##### Dataset excerpts
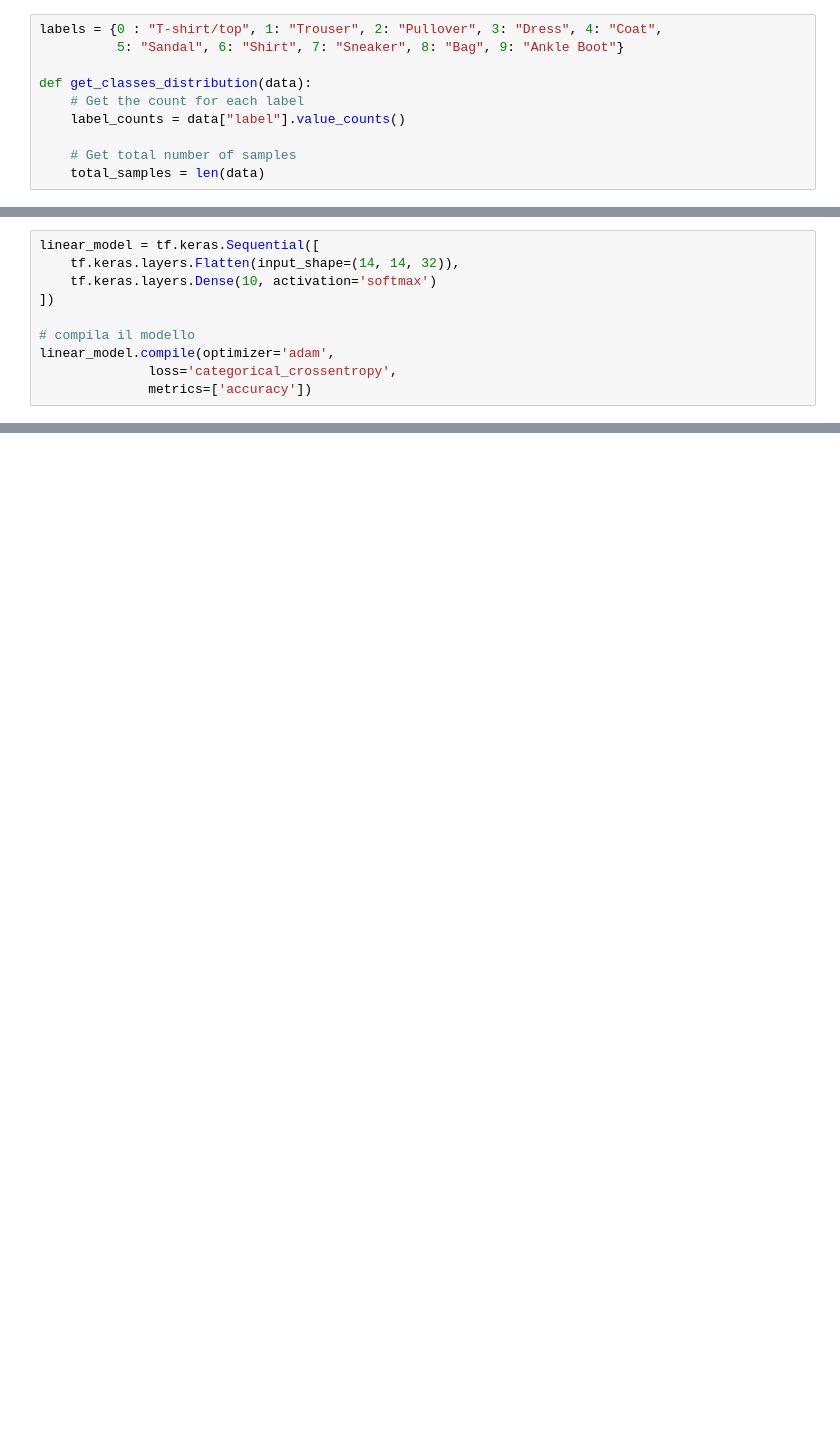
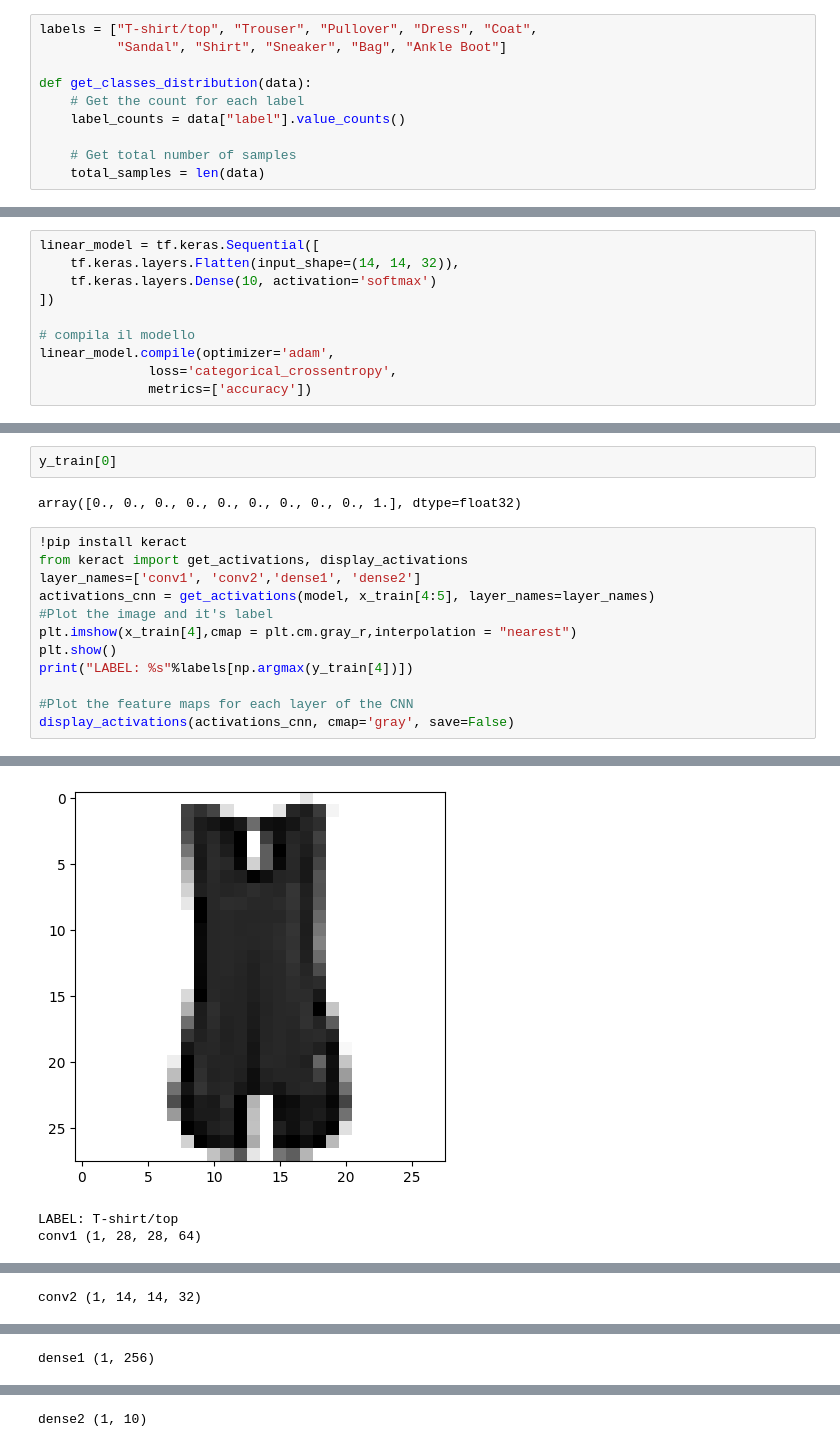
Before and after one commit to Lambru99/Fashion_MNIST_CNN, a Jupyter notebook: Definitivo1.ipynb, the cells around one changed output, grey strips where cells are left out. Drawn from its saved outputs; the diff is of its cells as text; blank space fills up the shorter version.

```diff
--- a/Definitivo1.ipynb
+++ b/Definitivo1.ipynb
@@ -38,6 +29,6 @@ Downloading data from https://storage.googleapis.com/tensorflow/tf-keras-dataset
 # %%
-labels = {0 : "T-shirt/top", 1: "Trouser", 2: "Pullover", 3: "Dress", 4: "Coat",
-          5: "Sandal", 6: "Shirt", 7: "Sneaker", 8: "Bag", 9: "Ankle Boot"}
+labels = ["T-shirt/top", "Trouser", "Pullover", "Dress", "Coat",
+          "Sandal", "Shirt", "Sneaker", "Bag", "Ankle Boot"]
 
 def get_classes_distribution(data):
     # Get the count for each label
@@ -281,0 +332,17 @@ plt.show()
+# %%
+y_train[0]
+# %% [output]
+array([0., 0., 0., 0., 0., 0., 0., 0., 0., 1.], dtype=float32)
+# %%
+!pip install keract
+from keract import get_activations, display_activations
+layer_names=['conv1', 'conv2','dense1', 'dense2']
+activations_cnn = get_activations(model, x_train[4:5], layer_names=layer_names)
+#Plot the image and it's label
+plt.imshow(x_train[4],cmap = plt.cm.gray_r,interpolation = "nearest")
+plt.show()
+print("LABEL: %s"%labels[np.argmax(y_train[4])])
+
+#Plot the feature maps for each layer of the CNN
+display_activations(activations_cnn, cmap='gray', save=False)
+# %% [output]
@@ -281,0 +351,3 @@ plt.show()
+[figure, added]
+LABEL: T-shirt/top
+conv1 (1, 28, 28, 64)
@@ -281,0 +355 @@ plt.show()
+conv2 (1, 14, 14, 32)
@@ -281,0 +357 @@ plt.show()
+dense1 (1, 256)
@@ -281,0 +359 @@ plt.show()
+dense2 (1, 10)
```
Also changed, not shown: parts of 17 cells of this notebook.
##########
##### Dataset excerpts
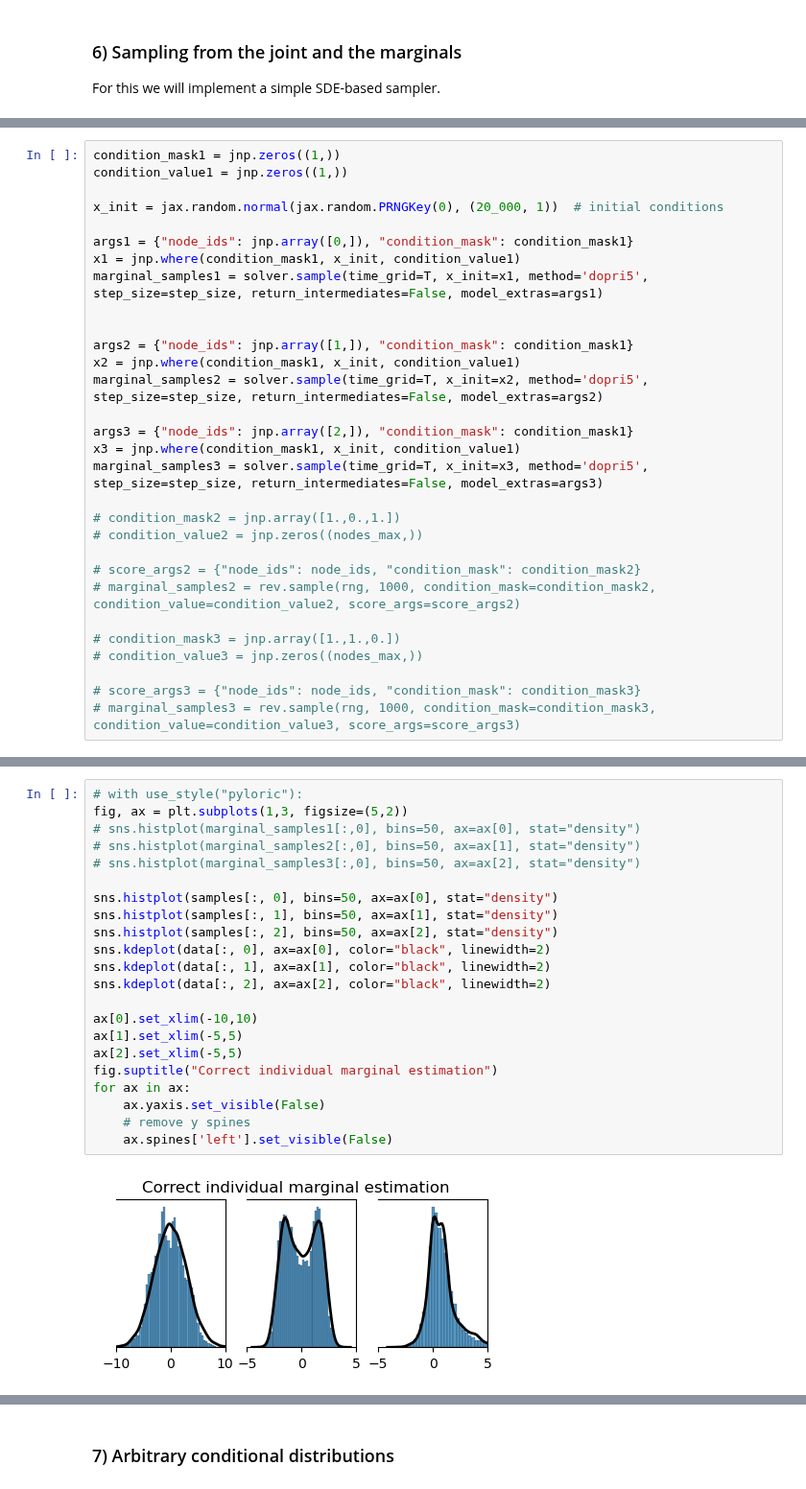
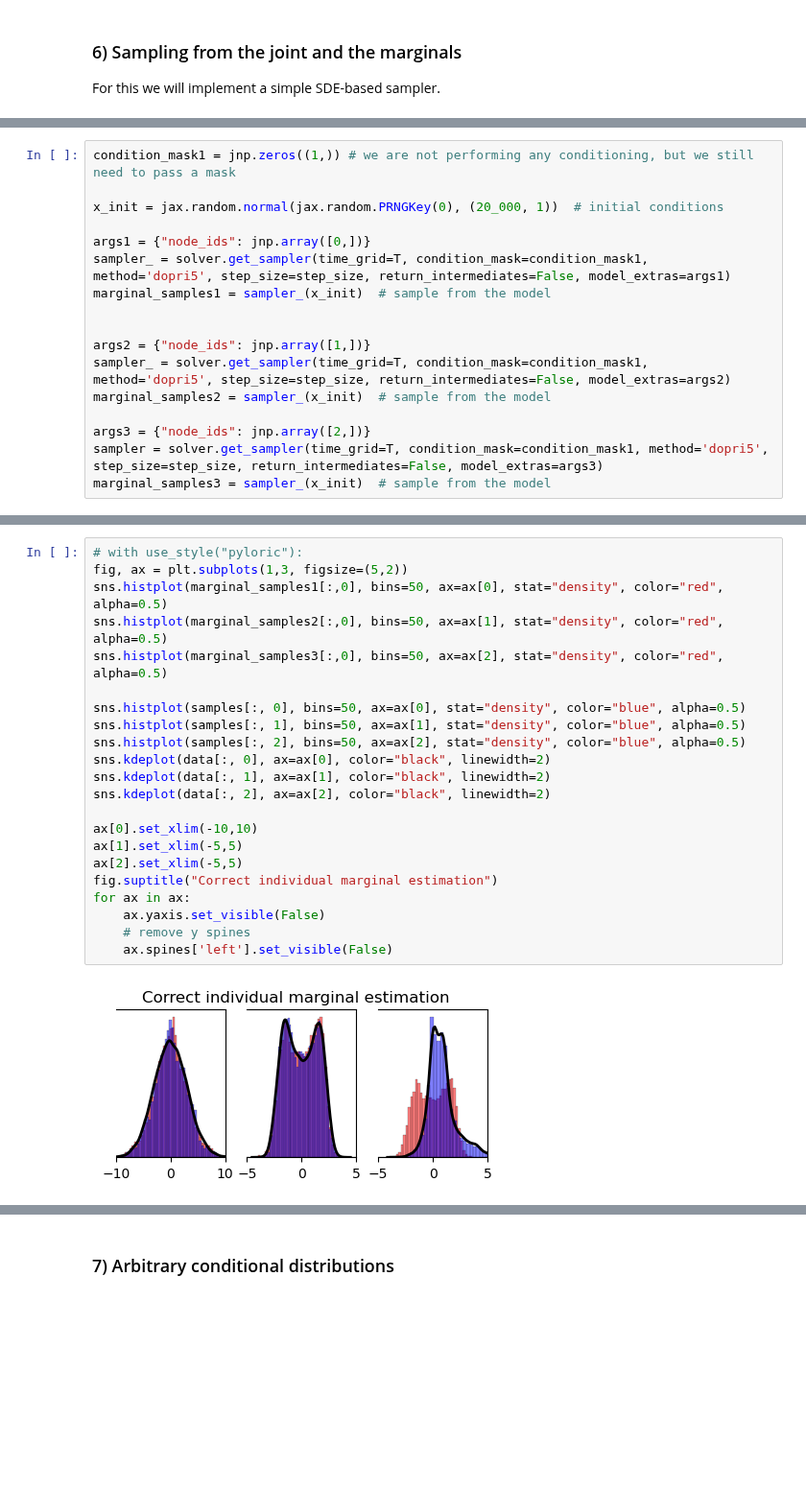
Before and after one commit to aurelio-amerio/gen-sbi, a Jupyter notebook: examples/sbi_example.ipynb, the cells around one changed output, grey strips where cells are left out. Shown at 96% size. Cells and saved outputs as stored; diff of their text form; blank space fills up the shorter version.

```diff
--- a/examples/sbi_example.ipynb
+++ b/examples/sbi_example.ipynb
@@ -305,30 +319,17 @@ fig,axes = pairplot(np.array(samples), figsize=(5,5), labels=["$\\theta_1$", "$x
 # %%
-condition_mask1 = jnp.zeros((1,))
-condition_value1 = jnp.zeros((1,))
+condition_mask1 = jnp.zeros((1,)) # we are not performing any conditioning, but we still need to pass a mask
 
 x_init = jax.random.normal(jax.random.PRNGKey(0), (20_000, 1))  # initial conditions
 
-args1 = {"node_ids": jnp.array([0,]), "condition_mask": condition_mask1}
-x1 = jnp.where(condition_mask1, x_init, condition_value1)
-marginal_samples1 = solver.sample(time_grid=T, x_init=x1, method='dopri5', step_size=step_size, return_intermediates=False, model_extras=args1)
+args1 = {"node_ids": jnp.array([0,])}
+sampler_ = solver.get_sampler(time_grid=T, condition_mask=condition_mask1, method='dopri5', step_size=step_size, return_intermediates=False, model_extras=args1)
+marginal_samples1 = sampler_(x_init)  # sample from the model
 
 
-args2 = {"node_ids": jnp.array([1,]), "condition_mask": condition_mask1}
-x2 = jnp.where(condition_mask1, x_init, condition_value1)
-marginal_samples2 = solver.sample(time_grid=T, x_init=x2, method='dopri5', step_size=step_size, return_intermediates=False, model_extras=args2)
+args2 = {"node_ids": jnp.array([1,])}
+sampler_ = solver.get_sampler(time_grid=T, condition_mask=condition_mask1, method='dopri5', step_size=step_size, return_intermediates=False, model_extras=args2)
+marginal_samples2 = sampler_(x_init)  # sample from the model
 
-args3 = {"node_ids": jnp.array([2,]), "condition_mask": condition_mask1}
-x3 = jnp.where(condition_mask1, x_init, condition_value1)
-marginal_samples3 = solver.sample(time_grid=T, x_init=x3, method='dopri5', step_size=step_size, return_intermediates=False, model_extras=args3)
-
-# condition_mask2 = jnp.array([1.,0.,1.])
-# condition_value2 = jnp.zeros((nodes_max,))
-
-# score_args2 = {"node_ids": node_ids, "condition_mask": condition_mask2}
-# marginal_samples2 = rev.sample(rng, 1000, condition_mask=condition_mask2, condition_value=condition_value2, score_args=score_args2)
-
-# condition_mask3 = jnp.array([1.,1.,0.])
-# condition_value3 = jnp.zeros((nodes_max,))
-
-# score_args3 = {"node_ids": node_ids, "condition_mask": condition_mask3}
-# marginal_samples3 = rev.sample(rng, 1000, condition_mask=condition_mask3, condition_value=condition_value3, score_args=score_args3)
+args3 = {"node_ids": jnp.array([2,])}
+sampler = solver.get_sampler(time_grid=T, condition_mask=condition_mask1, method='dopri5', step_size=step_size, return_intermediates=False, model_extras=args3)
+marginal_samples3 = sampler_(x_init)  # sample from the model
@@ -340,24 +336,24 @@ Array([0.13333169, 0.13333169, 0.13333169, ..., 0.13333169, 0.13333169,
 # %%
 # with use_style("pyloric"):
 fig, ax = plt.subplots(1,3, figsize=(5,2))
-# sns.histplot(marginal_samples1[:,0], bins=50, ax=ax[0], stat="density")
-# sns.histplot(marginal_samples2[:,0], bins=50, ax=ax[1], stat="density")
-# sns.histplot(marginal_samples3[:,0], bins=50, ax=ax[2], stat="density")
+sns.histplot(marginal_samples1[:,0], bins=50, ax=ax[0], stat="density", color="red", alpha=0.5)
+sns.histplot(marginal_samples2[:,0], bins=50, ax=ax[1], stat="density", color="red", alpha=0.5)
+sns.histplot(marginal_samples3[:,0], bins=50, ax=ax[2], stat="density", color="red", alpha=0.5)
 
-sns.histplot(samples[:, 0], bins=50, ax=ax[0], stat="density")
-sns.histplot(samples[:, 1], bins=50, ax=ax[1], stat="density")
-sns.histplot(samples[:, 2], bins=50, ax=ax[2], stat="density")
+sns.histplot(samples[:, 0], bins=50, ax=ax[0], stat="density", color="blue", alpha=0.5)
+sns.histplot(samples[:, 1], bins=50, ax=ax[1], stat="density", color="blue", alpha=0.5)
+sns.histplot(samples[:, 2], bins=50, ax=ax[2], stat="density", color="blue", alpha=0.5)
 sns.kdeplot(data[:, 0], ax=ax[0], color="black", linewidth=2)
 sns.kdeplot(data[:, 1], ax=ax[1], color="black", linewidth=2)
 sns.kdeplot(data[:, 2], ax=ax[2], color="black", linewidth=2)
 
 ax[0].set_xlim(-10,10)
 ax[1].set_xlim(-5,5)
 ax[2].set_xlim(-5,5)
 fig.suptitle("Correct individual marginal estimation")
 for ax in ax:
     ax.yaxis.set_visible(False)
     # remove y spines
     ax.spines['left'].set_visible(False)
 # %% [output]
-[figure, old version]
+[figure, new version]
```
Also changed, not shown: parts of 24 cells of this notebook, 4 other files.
##########
What the task requires -> Looking at the records above, work out how many lines hold "ipynb" and write only that number.

Written answer -> 6